== Revision comparison data ==
· · ·

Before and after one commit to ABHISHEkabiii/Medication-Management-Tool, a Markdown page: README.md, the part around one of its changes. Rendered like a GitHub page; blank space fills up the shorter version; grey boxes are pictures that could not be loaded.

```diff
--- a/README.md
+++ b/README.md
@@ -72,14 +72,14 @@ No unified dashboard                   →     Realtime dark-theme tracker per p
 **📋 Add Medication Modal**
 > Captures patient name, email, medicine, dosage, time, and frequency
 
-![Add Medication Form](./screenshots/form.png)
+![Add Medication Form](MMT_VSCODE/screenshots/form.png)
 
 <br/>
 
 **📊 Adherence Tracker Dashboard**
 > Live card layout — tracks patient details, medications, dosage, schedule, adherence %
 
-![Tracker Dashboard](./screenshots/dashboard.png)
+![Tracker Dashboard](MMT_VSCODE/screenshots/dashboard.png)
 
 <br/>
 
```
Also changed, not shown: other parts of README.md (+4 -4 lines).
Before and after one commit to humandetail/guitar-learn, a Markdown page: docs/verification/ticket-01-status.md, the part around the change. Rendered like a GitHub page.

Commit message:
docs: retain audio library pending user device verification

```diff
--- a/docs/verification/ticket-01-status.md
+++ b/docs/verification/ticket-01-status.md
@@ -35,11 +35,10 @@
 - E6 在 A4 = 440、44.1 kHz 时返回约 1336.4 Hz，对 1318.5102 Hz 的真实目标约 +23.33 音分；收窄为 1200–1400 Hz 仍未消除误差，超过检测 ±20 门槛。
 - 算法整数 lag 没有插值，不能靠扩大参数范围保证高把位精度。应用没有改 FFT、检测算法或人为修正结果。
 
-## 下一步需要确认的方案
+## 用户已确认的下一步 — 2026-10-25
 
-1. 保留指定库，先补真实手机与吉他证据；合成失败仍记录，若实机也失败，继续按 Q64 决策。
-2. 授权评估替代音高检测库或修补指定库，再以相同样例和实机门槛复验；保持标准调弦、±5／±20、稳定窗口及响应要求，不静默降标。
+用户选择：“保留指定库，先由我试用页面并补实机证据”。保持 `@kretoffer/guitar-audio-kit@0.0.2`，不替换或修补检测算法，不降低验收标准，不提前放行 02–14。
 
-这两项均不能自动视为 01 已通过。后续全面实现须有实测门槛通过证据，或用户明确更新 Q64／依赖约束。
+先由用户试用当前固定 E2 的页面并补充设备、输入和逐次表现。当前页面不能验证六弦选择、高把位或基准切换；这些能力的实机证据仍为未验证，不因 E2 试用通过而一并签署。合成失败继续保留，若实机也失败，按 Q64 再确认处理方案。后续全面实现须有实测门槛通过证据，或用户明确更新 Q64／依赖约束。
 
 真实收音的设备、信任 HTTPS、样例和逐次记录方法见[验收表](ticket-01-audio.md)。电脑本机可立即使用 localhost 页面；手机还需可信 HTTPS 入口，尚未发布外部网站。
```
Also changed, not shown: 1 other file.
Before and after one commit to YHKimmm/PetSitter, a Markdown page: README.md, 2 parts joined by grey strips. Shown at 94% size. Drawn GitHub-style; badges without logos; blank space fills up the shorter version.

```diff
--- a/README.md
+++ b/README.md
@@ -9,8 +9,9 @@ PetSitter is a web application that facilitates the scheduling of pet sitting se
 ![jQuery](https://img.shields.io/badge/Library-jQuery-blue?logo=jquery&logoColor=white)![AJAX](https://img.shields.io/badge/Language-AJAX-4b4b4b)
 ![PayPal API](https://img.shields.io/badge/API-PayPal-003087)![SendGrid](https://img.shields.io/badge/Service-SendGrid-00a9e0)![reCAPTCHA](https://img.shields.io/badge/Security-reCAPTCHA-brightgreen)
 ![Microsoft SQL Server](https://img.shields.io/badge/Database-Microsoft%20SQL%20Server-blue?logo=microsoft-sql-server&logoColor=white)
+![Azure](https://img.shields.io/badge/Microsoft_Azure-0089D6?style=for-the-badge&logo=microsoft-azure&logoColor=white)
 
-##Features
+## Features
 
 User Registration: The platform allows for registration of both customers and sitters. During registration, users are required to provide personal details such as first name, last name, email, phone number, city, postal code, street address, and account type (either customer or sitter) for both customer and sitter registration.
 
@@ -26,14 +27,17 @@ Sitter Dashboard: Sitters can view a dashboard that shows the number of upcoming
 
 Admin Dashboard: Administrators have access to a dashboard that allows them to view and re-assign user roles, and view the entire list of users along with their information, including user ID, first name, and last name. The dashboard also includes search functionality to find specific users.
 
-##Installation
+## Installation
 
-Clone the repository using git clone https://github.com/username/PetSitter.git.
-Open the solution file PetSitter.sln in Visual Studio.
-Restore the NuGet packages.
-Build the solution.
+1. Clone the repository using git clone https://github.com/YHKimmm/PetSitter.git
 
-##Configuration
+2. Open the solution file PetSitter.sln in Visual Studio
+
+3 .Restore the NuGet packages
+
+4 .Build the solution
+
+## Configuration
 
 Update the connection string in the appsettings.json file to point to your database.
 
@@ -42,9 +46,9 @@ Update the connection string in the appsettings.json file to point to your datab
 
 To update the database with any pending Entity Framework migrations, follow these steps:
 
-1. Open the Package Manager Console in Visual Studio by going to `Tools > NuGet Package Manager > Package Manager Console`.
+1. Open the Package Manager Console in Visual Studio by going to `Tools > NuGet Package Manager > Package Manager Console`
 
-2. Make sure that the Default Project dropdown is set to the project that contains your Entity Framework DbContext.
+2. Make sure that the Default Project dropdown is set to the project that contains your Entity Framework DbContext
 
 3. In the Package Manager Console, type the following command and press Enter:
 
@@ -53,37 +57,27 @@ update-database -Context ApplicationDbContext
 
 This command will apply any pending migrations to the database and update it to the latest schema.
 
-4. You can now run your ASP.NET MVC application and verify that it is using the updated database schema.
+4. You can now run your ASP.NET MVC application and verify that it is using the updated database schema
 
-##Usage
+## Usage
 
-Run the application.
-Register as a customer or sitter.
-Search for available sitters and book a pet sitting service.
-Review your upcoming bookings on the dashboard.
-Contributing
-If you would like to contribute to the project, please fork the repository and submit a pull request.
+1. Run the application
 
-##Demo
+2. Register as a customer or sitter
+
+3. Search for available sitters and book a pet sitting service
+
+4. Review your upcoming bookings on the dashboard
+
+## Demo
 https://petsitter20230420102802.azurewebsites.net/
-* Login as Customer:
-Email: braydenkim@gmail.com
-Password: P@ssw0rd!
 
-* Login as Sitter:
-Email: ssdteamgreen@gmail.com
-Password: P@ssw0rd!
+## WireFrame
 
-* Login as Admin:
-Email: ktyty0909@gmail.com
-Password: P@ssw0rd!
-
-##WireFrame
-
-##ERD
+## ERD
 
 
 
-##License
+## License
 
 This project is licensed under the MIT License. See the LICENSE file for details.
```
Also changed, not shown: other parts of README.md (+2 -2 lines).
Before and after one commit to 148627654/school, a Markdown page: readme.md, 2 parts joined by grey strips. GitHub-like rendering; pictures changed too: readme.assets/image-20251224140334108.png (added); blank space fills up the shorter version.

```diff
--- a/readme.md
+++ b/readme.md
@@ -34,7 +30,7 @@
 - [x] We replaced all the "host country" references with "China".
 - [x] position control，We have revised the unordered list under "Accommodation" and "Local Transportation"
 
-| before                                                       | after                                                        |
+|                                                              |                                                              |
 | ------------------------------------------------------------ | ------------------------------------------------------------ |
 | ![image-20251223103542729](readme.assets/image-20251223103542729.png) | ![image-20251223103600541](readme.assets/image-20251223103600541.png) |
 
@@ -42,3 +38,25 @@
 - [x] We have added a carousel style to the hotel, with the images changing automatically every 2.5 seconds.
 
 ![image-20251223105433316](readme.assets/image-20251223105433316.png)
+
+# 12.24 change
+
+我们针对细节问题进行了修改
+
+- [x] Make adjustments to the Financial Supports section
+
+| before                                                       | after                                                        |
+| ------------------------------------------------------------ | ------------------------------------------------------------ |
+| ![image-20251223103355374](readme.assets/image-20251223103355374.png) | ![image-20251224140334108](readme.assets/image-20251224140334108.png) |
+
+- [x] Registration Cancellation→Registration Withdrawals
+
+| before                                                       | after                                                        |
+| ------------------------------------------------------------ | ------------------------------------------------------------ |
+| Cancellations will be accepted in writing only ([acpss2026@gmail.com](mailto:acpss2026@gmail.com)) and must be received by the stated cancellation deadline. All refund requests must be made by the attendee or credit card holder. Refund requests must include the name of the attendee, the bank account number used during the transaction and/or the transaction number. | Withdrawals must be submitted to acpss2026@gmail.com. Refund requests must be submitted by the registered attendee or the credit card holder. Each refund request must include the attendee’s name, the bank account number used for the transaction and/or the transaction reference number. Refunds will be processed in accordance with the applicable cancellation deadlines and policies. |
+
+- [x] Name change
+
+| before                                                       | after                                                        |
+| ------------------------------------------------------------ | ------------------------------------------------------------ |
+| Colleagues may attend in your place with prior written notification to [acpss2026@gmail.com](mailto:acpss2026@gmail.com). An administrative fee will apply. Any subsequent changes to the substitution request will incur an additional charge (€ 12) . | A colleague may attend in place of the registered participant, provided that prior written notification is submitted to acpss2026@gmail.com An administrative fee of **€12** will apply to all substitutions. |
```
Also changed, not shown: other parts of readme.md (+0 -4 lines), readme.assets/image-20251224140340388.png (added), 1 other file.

· · ·

== REQUIREMENT ==
Return only the lines of the records in which the string "added" appears.

== THE ANSWER ==
Before and after one commit to 148627654/school, a Markdown page: readme.md, 2 parts joined by grey strips. GitHub-like rendering; pictures changed too: readme.assets/image-20251224140334108.png (added); blank space fills up the shorter version.
 - [x] We have added a carousel style to the hotel, with the images changing automatically every 2.5 seconds.
Also changed, not shown: other parts of readme.md (+0 -4 lines), readme.assets/image-20251224140340388.png (added), 1 other file.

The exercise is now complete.